→ **Task prompt**
Retype the records exactly.

Front-end code edit data
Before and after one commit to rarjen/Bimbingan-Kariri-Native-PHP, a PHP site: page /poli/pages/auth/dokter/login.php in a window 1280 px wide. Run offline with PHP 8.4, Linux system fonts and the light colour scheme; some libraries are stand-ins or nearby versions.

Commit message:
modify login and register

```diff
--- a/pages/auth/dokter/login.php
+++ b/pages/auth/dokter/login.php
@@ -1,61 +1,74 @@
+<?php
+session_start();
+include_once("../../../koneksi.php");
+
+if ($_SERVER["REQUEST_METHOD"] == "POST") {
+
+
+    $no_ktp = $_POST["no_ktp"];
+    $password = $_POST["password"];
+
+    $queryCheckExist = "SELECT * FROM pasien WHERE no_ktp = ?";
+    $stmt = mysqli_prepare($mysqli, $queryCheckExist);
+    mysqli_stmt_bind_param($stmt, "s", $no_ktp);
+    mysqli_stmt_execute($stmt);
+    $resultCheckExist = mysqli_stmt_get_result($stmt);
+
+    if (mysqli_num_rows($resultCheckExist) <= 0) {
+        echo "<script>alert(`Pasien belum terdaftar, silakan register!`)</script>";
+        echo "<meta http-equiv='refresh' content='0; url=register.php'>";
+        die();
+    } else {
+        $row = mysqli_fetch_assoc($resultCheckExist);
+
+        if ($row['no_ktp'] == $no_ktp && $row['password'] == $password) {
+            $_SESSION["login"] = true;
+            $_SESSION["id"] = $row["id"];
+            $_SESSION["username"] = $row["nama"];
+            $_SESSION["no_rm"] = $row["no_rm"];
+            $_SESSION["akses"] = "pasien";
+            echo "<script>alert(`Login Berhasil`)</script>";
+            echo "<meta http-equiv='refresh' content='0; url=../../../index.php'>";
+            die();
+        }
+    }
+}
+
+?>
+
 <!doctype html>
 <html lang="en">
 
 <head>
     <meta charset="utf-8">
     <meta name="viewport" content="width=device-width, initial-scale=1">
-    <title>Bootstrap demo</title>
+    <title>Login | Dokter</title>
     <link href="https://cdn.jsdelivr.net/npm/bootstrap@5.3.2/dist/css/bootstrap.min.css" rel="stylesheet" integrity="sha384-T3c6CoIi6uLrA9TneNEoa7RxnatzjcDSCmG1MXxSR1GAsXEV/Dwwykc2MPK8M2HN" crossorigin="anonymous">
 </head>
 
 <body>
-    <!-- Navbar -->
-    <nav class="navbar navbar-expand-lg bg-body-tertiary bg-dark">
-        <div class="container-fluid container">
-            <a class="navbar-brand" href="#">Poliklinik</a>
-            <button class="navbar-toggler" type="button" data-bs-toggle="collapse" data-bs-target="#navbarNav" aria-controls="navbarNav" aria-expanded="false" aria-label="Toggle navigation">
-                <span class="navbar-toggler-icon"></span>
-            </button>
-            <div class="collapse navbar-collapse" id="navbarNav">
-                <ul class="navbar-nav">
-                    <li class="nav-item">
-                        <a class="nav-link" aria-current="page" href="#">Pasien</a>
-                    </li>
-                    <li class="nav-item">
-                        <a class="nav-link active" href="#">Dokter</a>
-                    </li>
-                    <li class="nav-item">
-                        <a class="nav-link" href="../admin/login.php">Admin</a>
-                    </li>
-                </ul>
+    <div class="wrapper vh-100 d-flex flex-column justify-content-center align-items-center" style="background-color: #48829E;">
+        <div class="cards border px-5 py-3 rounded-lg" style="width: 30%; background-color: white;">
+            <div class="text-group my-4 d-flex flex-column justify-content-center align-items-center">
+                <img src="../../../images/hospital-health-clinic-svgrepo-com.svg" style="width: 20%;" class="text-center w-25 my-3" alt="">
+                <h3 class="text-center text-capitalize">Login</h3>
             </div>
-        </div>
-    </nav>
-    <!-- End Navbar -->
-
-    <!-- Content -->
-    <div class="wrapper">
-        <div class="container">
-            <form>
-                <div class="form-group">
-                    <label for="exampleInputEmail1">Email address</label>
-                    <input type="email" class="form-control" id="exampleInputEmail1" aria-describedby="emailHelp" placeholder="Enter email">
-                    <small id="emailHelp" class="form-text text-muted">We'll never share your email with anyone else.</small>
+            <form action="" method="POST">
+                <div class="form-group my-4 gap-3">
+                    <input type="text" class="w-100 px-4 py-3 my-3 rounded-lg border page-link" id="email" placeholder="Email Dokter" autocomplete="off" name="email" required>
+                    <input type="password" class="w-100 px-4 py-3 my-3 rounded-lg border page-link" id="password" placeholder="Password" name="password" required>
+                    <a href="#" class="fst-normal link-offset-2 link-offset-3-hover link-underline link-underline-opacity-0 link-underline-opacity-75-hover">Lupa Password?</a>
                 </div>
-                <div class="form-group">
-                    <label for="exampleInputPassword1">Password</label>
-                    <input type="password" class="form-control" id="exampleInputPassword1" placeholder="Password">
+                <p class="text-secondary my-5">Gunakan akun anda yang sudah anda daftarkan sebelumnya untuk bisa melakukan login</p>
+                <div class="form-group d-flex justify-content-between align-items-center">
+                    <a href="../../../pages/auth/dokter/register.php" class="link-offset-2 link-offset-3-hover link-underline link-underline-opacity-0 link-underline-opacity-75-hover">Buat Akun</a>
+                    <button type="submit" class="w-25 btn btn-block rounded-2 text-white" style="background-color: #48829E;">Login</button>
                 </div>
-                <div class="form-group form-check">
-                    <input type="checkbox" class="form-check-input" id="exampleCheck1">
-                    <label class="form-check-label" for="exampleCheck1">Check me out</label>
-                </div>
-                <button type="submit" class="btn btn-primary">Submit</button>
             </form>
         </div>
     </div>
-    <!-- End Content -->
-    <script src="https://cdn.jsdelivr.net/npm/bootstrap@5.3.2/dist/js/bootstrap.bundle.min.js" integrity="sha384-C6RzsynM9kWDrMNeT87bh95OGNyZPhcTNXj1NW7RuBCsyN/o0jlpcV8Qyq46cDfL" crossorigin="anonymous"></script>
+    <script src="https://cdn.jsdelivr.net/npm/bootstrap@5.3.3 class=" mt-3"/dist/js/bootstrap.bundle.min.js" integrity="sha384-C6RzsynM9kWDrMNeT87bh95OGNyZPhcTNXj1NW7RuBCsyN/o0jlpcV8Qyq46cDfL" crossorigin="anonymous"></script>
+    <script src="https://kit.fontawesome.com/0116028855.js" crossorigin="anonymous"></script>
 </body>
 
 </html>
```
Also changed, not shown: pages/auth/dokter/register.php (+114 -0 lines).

→ **Your solution**
Before and after one commit to rarjen/Bimbingan-Kariri-Native-PHP, a PHP site: page /poli/pages/auth/dokter/login.php in a window 1280 px wide. Run offline with PHP 8.4, Linux system fonts and the light colour scheme; some libraries are stand-ins or nearby versions.

Commit message:
modify login and register

```diff
--- a/pages/auth/dokter/login.php
+++ b/pages/auth/dokter/login.php
@@ -1,61 +1,74 @@
+<?php
+session_start();
+include_once("../../../koneksi.php");
+
+if ($_SERVER["REQUEST_METHOD"] == "POST") {
+
+
+    $no_ktp = $_POST["no_ktp"];
+    $password = $_POST["password"];
+
+    $queryCheckExist = "SELECT * FROM pasien WHERE no_ktp = ?";
+    $stmt = mysqli_prepare($mysqli, $queryCheckExist);
+    mysqli_stmt_bind_param($stmt, "s", $no_ktp);
+    mysqli_stmt_execute($stmt);
+    $resultCheckExist = mysqli_stmt_get_result($stmt);
+
+    if (mysqli_num_rows($resultCheckExist) <= 0) {
+        echo "<script>alert(`Pasien belum terdaftar, silakan register!`)</script>";
+        echo "<meta http-equiv='refresh' content='0; url=register.php'>";
+        die();
+    } else {
+        $row = mysqli_fetch_assoc($resultCheckExist);
+
+        if ($row['no_ktp'] == $no_ktp && $row['password'] == $password) {
+            $_SESSION["login"] = true;
+            $_SESSION["id"] = $row["id"];
+            $_SESSION["username"] = $row["nama"];
+            $_SESSION["no_rm"] = $row["no_rm"];
+            $_SESSION["akses"] = "pasien";
+            echo "<script>alert(`Login Berhasil`)</script>";
+            echo "<meta http-equiv='refresh' content='0; url=../../../index.php'>";
+            die();
+        }
+    }
+}
+
+?>
+
 <!doctype html>
 <html lang="en">
 
 <head>
     <meta charset="utf-8">
     <meta name="viewport" content="width=device-width, initial-scale=1">
-    <title>Bootstrap demo</title>
+    <title>Login | Dokter</title>
     <link href="https://cdn.jsdelivr.net/npm/bootstrap@5.3.2/dist/css/bootstrap.min.css" rel="stylesheet" integrity="sha384-T3c6CoIi6uLrA9TneNEoa7RxnatzjcDSCmG1MXxSR1GAsXEV/Dwwykc2MPK8M2HN" crossorigin="anonymous">
 </head>
 
 <body>
-    <!-- Navbar -->
-    <nav class="navbar navbar-expand-lg bg-body-tertiary bg-dark">
-        <div class="container-fluid container">
-            <a class="navbar-brand" href="#">Poliklinik</a>
-            <button class="navbar-toggler" type="button" data-bs-toggle="collapse" data-bs-target="#navbarNav" aria-controls="navbarNav" aria-expanded="false" aria-label="Toggle navigation">
-                <span class="navbar-toggler-icon"></span>
-            </button>
-            <div class="collapse navbar-collapse" id="navbarNav">
-                <ul class="navbar-nav">
-                    <li class="nav-item">
-                        <a class="nav-link" aria-current="page" href="#">Pasien</a>
-                    </li>
-                    <li class="nav-item">
-                        <a class="nav-link active" href="#">Dokter</a>
-                    </li>
-                    <li class="nav-item">
-                        <a class="nav-link" href="../admin/login.php">Admin</a>
-                    </li>
-                </ul>
+    <div class="wrapper vh-100 d-flex flex-column justify-content-center align-items-center" style="background-color: #48829E;">
+        <div class="cards border px-5 py-3 rounded-lg" style="width: 30%; background-color: white;">
+            <div class="text-group my-4 d-flex flex-column justify-content-center align-items-center">
+                <img src="../../../images/hospital-health-clinic-svgrepo-com.svg" style="width: 20%;" class="text-center w-25 my-3" alt="">
+                <h3 class="text-center text-capitalize">Login</h3>
             </div>
-        </div>
-    </nav>
-    <!-- End Navbar -->
-
-    <!-- Content -->
-    <div class="wrapper">
-        <div class="container">
-            <form>
-                <div class="form-group">
-                    <label for="exampleInputEmail1">Email address</label>
-                    <input type="email" class="form-control" id="exampleInputEmail1" aria-describedby="emailHelp" placeholder="Enter email">
-                    <small id="emailHelp" class="form-text text-muted">We'll never share your email with anyone else.</small>
+            <form action="" method="POST">
+                <div class="form-group my-4 gap-3">
+                    <input type="text" class="w-100 px-4 py-3 my-3 rounded-lg border page-link" id="email" placeholder="Email Dokter" autocomplete="off" name="email" required>
+                    <input type="password" class="w-100 px-4 py-3 my-3 rounded-lg border page-link" id="password" placeholder="Password" name="password" required>
+                    <a href="#" class="fst-normal link-offset-2 link-offset-3-hover link-underline link-underline-opacity-0 link-underline-opacity-75-hover">Lupa Password?</a>
                 </div>
-                <div class="form-group">
-                    <label for="exampleInputPassword1">Password</label>
-                    <input type="password" class="form-control" id="exampleInputPassword1" placeholder="Password">
+                <p class="text-secondary my-5">Gunakan akun anda yang sudah anda daftarkan sebelumnya untuk bisa melakukan login</p>
+                <div class="form-group d-flex justify-content-between align-items-center">
+                    <a href="../../../pages/auth/dokter/register.php" class="link-offset-2 link-offset-3-hover link-underline link-underline-opacity-0 link-underline-opacity-75-hover">Buat Akun</a>
+                    <button type="submit" class="w-25 btn btn-block rounded-2 text-white" style="background-color: #48829E;">Login</button>
                 </div>
-                <div class="form-group form-check">
-                    <input type="checkbox" class="form-check-input" id="exampleCheck1">
-                    <label class="form-check-label" for="exampleCheck1">Check me out</label>
-                </div>
-                <button type="submit" class="btn btn-primary">Submit</button>
             </form>
         </div>
     </div>
-    <!-- End Content -->
-    <script src="https://cdn.jsdelivr.net/npm/bootstrap@5.3.2/dist/js/bootstrap.bundle.min.js" integrity="sha384-C6RzsynM9kWDrMNeT87bh95OGNyZPhcTNXj1NW7RuBCsyN/o0jlpcV8Qyq46cDfL" crossorigin="anonymous"></script>
+    <script src="https://cdn.jsdelivr.net/npm/bootstrap@5.3.3 class=" mt-3"/dist/js/bootstrap.bundle.min.js" integrity="sha384-C6RzsynM9kWDrMNeT87bh95OGNyZPhcTNXj1NW7RuBCsyN/o0jlpcV8Qyq46cDfL" crossorigin="anonymous"></script>
+    <script src="https://kit.fontawesome.com/0116028855.js" crossorigin="anonymous"></script>
 </body>
 
 </html>
```
Also changed, not shown: pages/auth/dokter/register.php (+114 -0 lines).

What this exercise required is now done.